This is not Canada's historical position. In 2008, all members of the House came together to declare the Holodomor in Ukraine a genocide. Indeed, the member for Winnipeg North invoked the Holodomor as he fought efforts to recognize the injustice done to the Crimean Tatars. Had we applied this new logic, we would not have recognized Holodomor as a genocide. There is ample historical evidence, expert research, and survivor testimony to justify this recognition, yet no international court or body has bothered to do so. Instead, Canada joined Ukraine and a growing number of other countries and jurisdictions in using our own judgment to draw conclusions from the available evidence.
That is what I am asking the House to do for the Crimean Tatars. The call to defer to non-existent international investigations is a legal smokescreen. Members should not sacrifice their own judgment to this ahistorical, un-Canadian position. The many letters of support I have received show that Canadians want us to speak up for Crimea and Ukraine.
I would like to thank the Ukrainian Canadian Congress, the League of Ukrainian Canadian Women, and the Ukrainian Youth Association. Since we last met, they have added their voices to the many groups and people supporting the bill.
Canadians cherish the close friendship between Canada and Ukraine. They understand that the fate of the Crimean Tatars is closely linked to the fate of all Ukraine, and they know that Canada has a critical role to play in support of Ukrainians and Crimean Tatars as they fight for the freedom and sovereignty of their country.

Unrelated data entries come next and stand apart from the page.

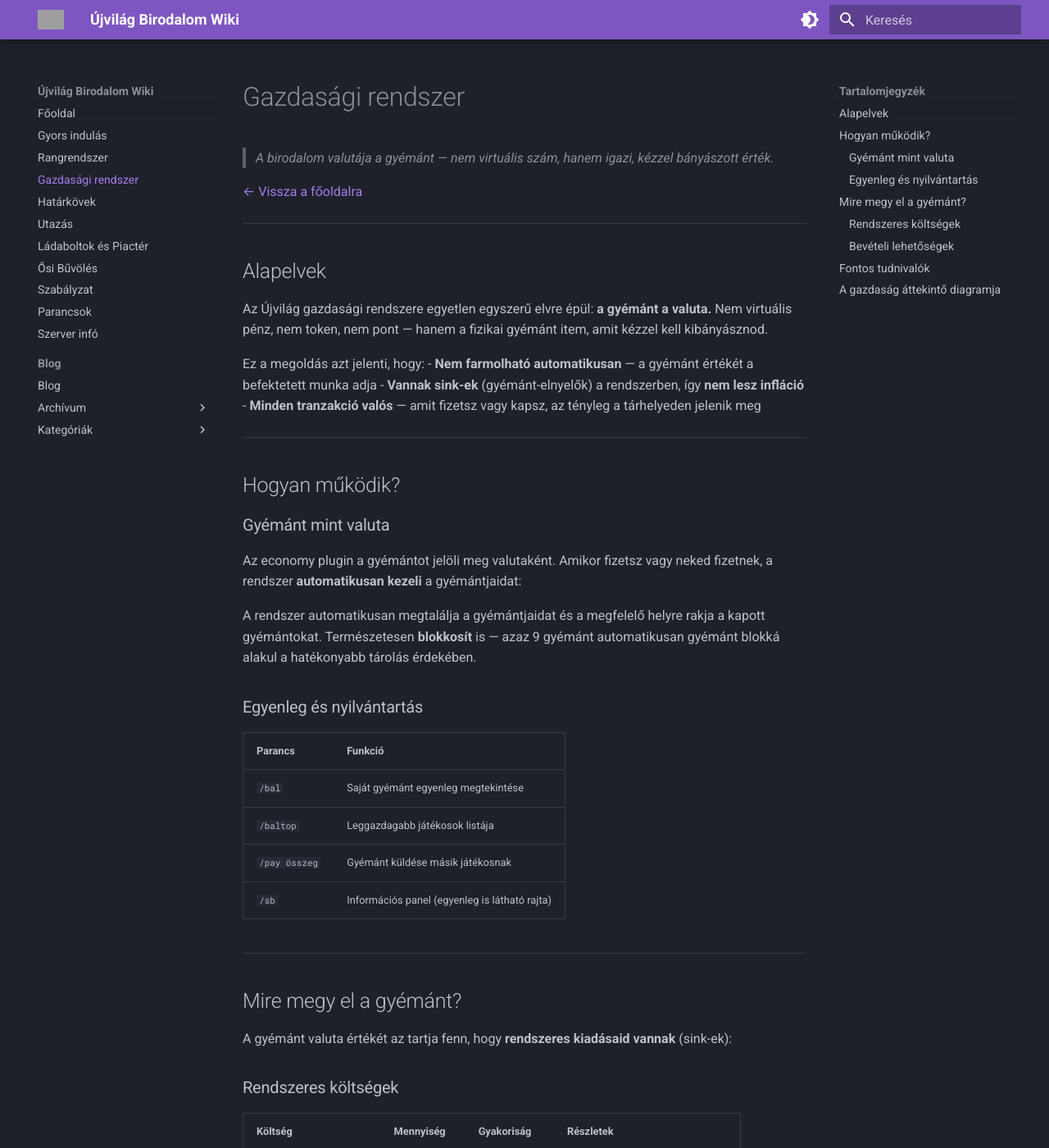
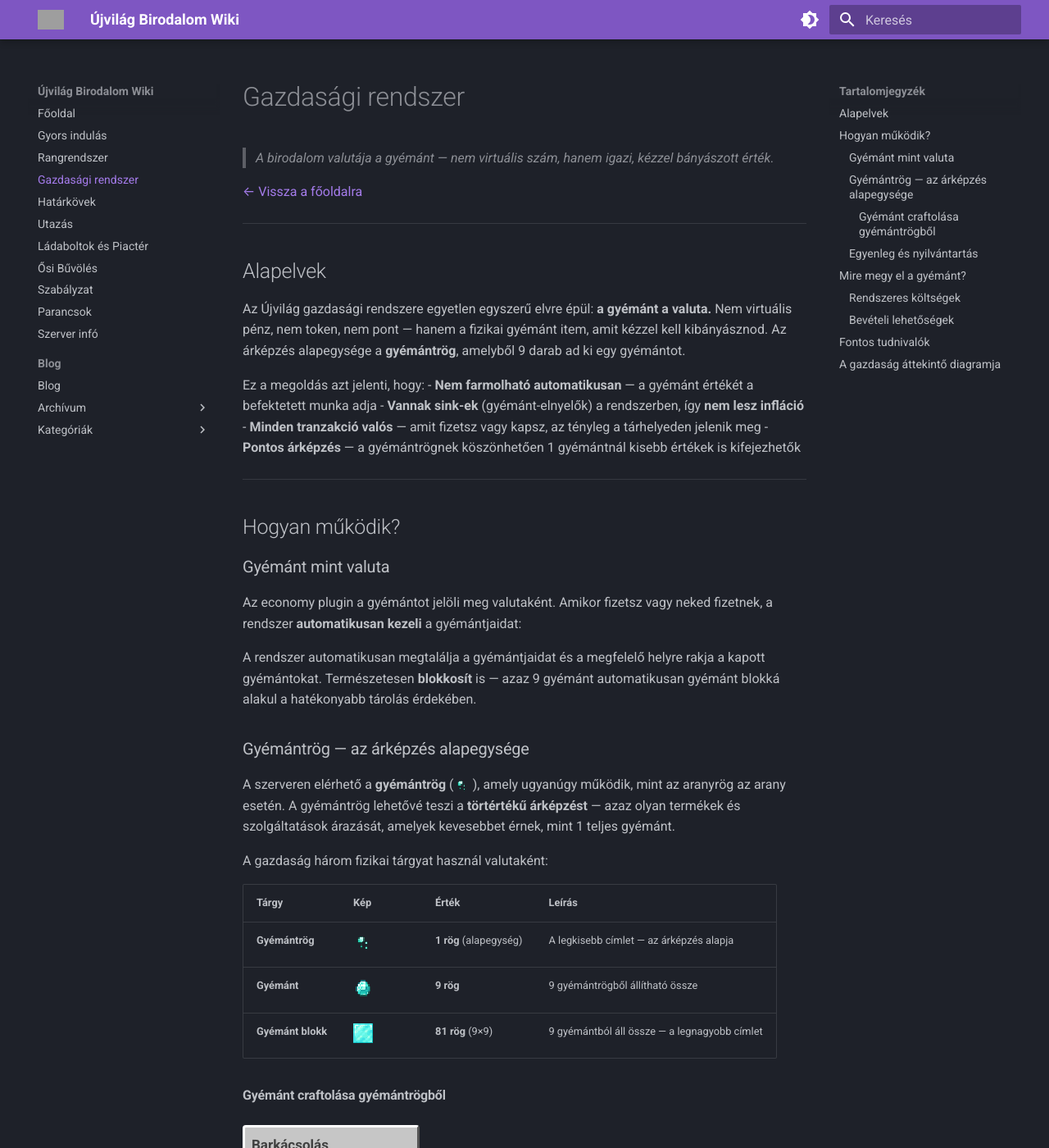
Before and after one commit to tnkarno/ujvilag-wiki, an MkDocs documentation site: the page built from docs/gazdasag.md, in a window 1280 px wide and 1400 px high. Shown: the whole window at 82% size. Built offline with MkDocs 1.6.1 and Material for MkDocs 9.7.7, drawn with Linux system fonts in a browser that asks for light colours; some of the changed text lies outside the part shown; grey boxes are pictures that could not be loaded.

Commit message:
add diamond nugget

```diff
--- a/docs/gazdasag.md
+++ b/docs/gazdasag.md
@@ -8,12 +8,13 @@
 
 ## Alapelvek
 
-Az Újvilág gazdasági rendszere egyetlen egyszerű elvre épül: **a gyémánt a valuta.** Nem virtuális pénz, nem token, nem pont — hanem a fizikai gyémánt item, amit kézzel kell kibányásznod.
+Az Újvilág gazdasági rendszere egyetlen egyszerű elvre épül: **a gyémánt a valuta.** Nem virtuális pénz, nem token, nem pont — hanem a fizikai gyémánt item, amit kézzel kell kibányásznod. Az árképzés alapegysége a **gyémántrög**, amelyből 9 darab ad ki egy gyémántot.
 
 Ez a megoldás azt jelenti, hogy:
 - **Nem farmolható automatikusan** — a gyémánt értékét a befektetett munka adja
 - **Vannak sink-ek** (gyémánt-elnyelők) a rendszerben, így **nem lesz infláció**
 - **Minden tranzakció valós** — amit fizetsz vagy kapsz, az tényleg a tárhelyeden jelenik meg
+- **Pontos árképzés** — a gyémántrögnek köszönhetően 1 gyémántnál kisebb értékek is kifejezhetők
 
 ---
 
@@ -24,6 +25,46 @@ Ez a megoldás azt jelenti, hogy:
 Az economy plugin a gyémántot jelöli meg valutaként. Amikor fizetsz vagy neked fizetnek, a rendszer **automatikusan kezeli** a gyémántjaidat:
 
 A rendszer automatikusan megtalálja a gyémántjaidat és a megfelelő helyre rakja a kapott gyémántokat. Természetesen **blokkosít** is — azaz 9 gyémánt automatikusan gyémánt blokká alakul a hatékonyabb tárolás érdekében.
+
+### Gyémántrög — az árképzés alapegysége
+
+A szerveren elérhető a **gyémántrög** (<img src="../assets/diamond_nugget.png" style="height:1.2em;vertical-align:middle;image-rendering:pixelated"> ), amely ugyanúgy működik, mint az aranyrög az arany esetén. A gyémántrög lehetővé teszi a **törtértékű árképzést** — azaz olyan termékek és szolgáltatások árazását, amelyek kevesebbet érnek, mint 1 teljes gyémánt.
+
+A gazdaság három fizikai tárgyat használ valutaként:
+
+| Tárgy | Kép | Érték | Leírás |
+|---|---|---|---|
+| **Gyémántrög** | <img src="../assets/diamond_nugget.png" style="height:24px;image-rendering:pixelated"> | **1 rög** (alapegység) | A legkisebb címlet — az árképzés alapja |
+| **Gyémánt** | <img src="../assets/diamond.webp" style="height:24px;image-rendering:pixelated"> | **9 rög** | 9 gyémántrögből állítható össze |
+| **Gyémánt blokk** | <img src="../assets/diamond_block.webp" style="height:24px;image-rendering:pixelated"> | **81 rög** (9×9) | 9 gyémántból áll össze — a legnagyobb címlet |
+
+#### Gyémánt craftolása gyémántrögből
+
+<div class="crafting-container">
+<div class="crafting-header">Barkácsolás</div>
+<table class="crafting-grid">
+<tr>
+<td><img src="../assets/diamond_nugget.png" title="Gyémántrög"></td>
+<td><img src="../assets/diamond_nugget.png" title="Gyémántrög"></td>
+<td><img src="../assets/diamond_nugget.png" title="Gyémántrög"></td>
+</tr>
+<tr>
+<td><img src="../assets/diamond_nugget.png" title="Gyémántrög"></td>
+<td><img src="../assets/diamond_nugget.png" title="Gyémántrög"></td>
+<td><img src="../assets/diamond_nugget.png" title="Gyémántrög"></td>
+</tr>
+<tr>
+<td><img src="../assets/diamond_nugget.png" title="Gyémántrög"></td>
+<td><img src="../assets/diamond_nugget.png" title="Gyémántrög"></td>
+<td><img src="../assets/diamond_nugget.png" title="Gyémántrög"></td>
+</tr>
+</table>
+</div>
+
+**Recept:** 9 gyémántrög = 1 gyémánt
+
+!!! tip "Miért gyémántrög?"
+    A gyémántrög segítségével pontosabb árakat tudsz megadni a [ládaboltodban](piacter.md). Ha például egy termék 3 rögöt ér, azt eddig nem lehetett kifejezni — most viszont igen. Az árképzés alapja mindig a **gyémántrög**.
 
 ### Egyenleg és nyilvántartás
 
```
Also changed, not shown: docs/assets/diamond_nugget.png (added), 1 other file.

Colleagues, in this spirit, I ask for support for my bill at second reading.